Among the entries below, find every line that has "public" and pull it out.

The data
------------------------------------------------------------
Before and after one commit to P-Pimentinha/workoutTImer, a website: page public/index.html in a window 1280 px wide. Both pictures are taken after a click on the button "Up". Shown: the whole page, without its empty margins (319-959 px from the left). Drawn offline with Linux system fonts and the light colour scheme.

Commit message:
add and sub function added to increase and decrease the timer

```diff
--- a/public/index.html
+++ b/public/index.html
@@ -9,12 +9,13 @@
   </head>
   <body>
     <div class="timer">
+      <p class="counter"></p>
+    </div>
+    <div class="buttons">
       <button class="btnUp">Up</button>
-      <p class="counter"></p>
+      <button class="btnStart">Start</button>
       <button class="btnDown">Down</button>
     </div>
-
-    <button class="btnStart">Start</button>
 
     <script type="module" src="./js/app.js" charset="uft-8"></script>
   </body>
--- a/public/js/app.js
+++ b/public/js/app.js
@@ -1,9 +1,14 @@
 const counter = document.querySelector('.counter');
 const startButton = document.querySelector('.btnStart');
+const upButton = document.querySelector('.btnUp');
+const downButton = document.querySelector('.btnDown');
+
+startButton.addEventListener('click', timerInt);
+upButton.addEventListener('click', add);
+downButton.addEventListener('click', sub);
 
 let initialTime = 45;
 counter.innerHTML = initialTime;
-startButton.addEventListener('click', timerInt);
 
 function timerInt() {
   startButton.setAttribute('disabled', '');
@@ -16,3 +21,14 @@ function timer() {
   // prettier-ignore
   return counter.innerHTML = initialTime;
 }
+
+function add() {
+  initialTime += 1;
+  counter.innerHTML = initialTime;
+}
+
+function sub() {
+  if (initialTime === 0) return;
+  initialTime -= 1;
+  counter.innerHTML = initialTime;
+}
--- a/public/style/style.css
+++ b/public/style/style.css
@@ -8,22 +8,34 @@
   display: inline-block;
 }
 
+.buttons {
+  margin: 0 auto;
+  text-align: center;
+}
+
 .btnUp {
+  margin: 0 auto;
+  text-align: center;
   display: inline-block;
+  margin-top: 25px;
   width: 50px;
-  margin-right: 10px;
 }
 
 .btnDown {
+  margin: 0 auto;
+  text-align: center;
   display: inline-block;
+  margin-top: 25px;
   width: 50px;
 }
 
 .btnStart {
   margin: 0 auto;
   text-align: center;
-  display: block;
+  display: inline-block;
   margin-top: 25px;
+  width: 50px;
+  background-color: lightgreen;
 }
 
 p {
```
------------------------------------------------------------
Written response
Before and after one commit to P-Pimentinha/workoutTImer, a website: page public/index.html in a window 1280 px wide. Both pictures are taken after a click on the button "Up". Shown: the whole page, without its empty margins (319-959 px from the left). Drawn offline with Linux system fonts and the light colour scheme.
--- a/public/index.html
+++ b/public/index.html
--- a/public/js/app.js
+++ b/public/js/app.js
--- a/public/style/style.css
+++ b/public/style/style.css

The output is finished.